_Exercise aim:_
Pick out and copy every line below that has the word "part".

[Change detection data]
>>>>>

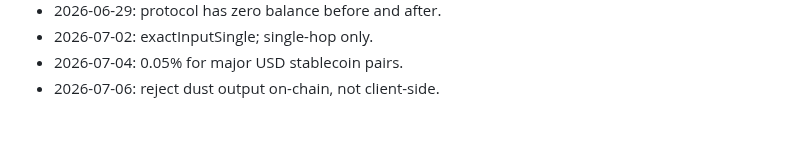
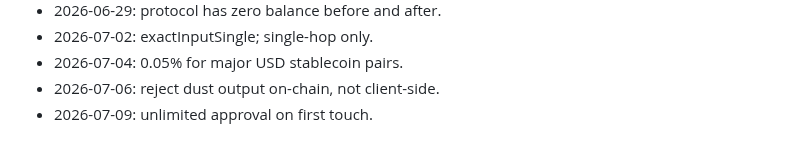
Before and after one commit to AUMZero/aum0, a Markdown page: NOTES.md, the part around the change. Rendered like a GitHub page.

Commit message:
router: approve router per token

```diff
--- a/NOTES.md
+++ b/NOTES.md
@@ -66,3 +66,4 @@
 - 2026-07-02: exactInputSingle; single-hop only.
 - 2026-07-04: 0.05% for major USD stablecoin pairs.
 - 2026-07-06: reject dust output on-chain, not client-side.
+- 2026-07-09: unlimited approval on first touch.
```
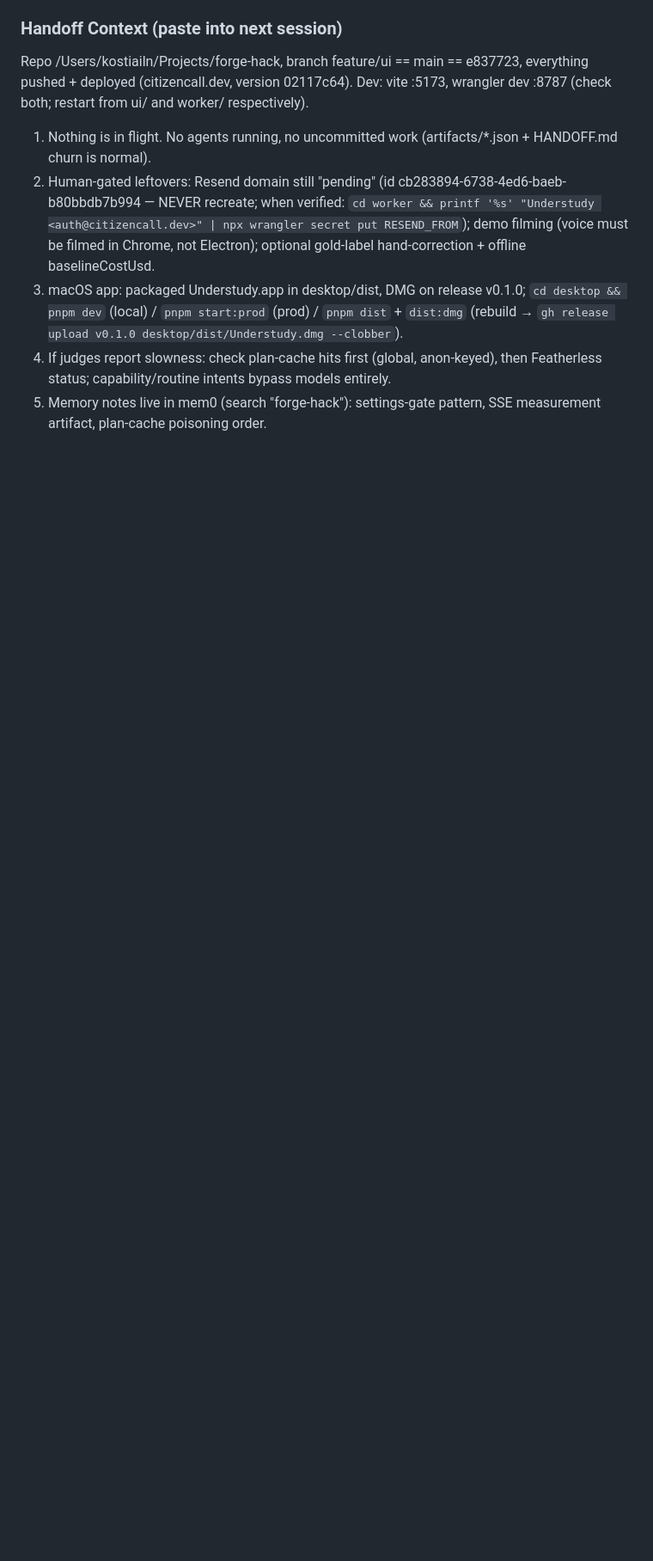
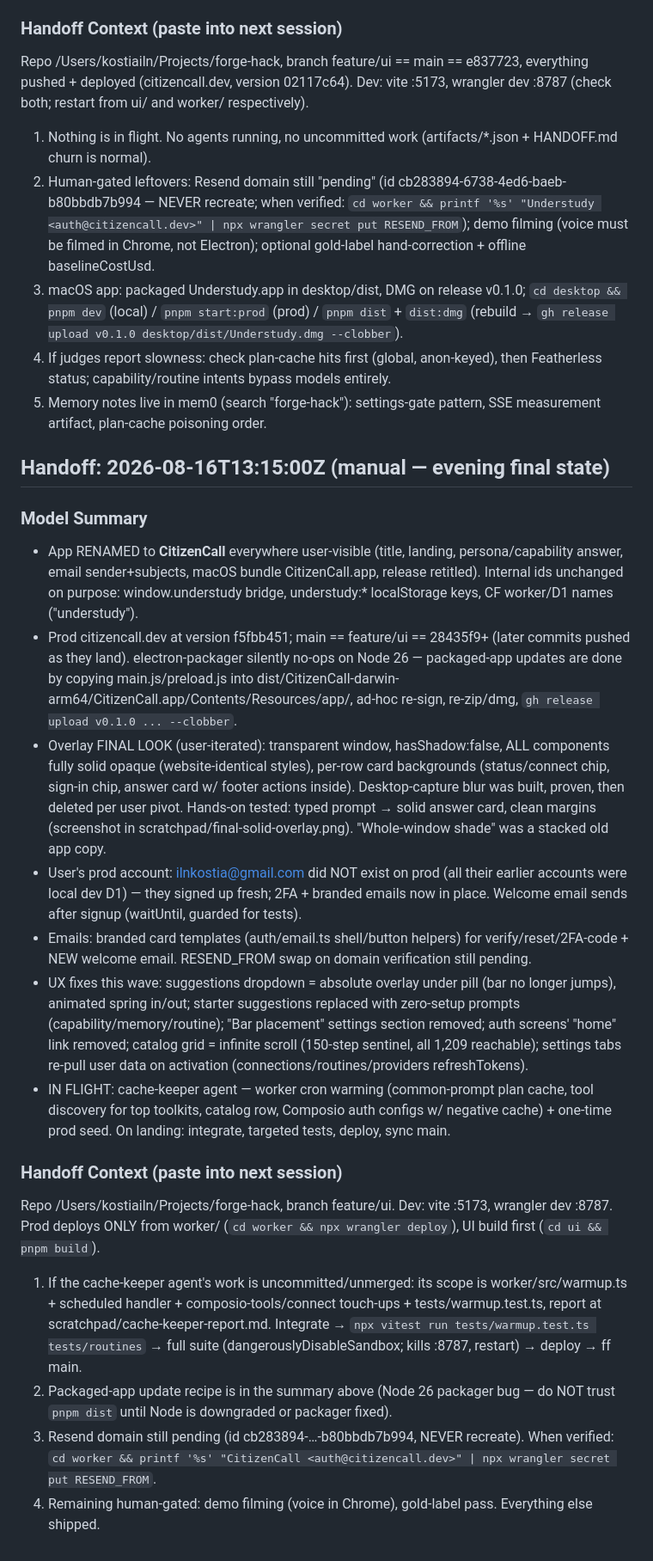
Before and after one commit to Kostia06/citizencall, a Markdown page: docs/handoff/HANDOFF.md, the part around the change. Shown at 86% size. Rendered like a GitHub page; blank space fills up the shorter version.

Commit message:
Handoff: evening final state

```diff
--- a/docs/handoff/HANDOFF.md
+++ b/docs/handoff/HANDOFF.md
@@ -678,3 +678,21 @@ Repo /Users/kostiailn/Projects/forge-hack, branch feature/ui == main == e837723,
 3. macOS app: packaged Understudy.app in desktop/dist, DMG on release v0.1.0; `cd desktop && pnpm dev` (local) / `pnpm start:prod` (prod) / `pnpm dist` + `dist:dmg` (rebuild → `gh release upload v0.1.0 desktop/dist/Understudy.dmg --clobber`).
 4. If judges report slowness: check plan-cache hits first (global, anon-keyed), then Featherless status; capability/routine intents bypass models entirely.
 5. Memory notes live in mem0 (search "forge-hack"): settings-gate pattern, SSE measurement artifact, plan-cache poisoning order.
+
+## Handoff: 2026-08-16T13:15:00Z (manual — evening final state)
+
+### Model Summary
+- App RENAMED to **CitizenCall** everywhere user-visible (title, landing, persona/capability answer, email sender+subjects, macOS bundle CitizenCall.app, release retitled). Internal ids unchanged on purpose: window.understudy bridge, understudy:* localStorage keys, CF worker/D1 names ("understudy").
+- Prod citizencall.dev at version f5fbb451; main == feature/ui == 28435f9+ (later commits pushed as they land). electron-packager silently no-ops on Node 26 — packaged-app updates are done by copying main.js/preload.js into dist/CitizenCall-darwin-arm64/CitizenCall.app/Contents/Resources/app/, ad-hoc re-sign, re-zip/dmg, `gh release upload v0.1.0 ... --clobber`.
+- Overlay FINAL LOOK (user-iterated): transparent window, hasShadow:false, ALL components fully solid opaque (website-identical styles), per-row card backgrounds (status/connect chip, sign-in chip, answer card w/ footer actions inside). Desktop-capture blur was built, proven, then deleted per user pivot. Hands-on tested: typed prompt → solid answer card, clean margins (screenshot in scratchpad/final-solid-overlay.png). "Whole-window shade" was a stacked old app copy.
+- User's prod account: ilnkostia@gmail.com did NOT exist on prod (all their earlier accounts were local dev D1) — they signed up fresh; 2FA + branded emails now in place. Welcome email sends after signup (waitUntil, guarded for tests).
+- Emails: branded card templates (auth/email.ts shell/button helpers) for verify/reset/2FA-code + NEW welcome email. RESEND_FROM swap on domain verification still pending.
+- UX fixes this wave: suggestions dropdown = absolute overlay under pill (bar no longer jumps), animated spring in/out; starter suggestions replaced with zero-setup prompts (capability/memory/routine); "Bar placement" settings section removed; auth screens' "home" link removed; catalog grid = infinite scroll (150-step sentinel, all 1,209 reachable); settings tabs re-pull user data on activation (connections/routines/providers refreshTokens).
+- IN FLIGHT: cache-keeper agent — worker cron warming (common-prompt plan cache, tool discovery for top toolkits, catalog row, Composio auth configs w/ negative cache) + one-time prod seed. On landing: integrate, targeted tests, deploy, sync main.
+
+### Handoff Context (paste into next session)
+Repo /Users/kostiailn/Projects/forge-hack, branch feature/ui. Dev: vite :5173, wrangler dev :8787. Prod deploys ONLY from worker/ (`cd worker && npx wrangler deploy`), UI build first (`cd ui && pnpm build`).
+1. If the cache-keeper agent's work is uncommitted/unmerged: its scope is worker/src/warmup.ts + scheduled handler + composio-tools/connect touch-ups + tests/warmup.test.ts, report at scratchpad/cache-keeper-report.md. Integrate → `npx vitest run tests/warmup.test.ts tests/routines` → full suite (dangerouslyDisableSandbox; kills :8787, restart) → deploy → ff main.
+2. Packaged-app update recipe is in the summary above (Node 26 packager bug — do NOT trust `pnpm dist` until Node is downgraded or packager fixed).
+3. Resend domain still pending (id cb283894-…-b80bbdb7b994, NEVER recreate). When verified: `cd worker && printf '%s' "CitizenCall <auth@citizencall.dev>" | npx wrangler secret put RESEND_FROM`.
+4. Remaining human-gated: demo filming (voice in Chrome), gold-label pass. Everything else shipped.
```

<<<<<
>>>>>

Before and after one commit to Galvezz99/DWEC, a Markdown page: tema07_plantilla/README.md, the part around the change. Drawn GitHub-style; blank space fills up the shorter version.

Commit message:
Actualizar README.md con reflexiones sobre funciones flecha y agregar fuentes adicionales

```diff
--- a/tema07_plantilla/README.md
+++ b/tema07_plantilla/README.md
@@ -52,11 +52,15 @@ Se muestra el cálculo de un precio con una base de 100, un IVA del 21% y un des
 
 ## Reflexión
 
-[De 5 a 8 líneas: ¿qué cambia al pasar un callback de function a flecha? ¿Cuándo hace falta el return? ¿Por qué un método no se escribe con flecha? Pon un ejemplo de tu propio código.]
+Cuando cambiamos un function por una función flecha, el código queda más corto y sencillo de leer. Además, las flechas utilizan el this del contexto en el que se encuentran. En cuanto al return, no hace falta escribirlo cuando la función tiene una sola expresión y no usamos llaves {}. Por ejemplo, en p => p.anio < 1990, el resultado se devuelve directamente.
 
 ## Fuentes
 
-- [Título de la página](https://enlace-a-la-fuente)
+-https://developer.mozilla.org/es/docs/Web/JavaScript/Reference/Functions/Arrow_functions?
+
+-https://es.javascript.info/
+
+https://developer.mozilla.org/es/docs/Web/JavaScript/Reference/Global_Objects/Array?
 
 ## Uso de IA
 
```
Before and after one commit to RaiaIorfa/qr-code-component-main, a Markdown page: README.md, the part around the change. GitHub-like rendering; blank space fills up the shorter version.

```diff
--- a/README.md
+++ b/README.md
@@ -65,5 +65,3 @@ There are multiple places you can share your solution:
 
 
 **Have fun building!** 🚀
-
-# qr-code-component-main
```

<<<<<

_Reply:_
Before and after one commit to AUMZero/aum0, a Markdown page: NOTES.md, the part around the change. Rendered like a GitHub page.
Before and after one commit to Kostia06/citizencall, a Markdown page: docs/handoff/HANDOFF.md, the part around the change. Shown at 86% size. Rendered like a GitHub page; blank space fills up the shorter version.
Before and after one commit to Galvezz99/DWEC, a Markdown page: tema07_plantilla/README.md, the part around the change. Drawn GitHub-style; blank space fills up the shorter version.
Before and after one commit to RaiaIorfa/qr-code-component-main, a Markdown page: README.md, the part around the change. GitHub-like rendering; blank space fills up the shorter version.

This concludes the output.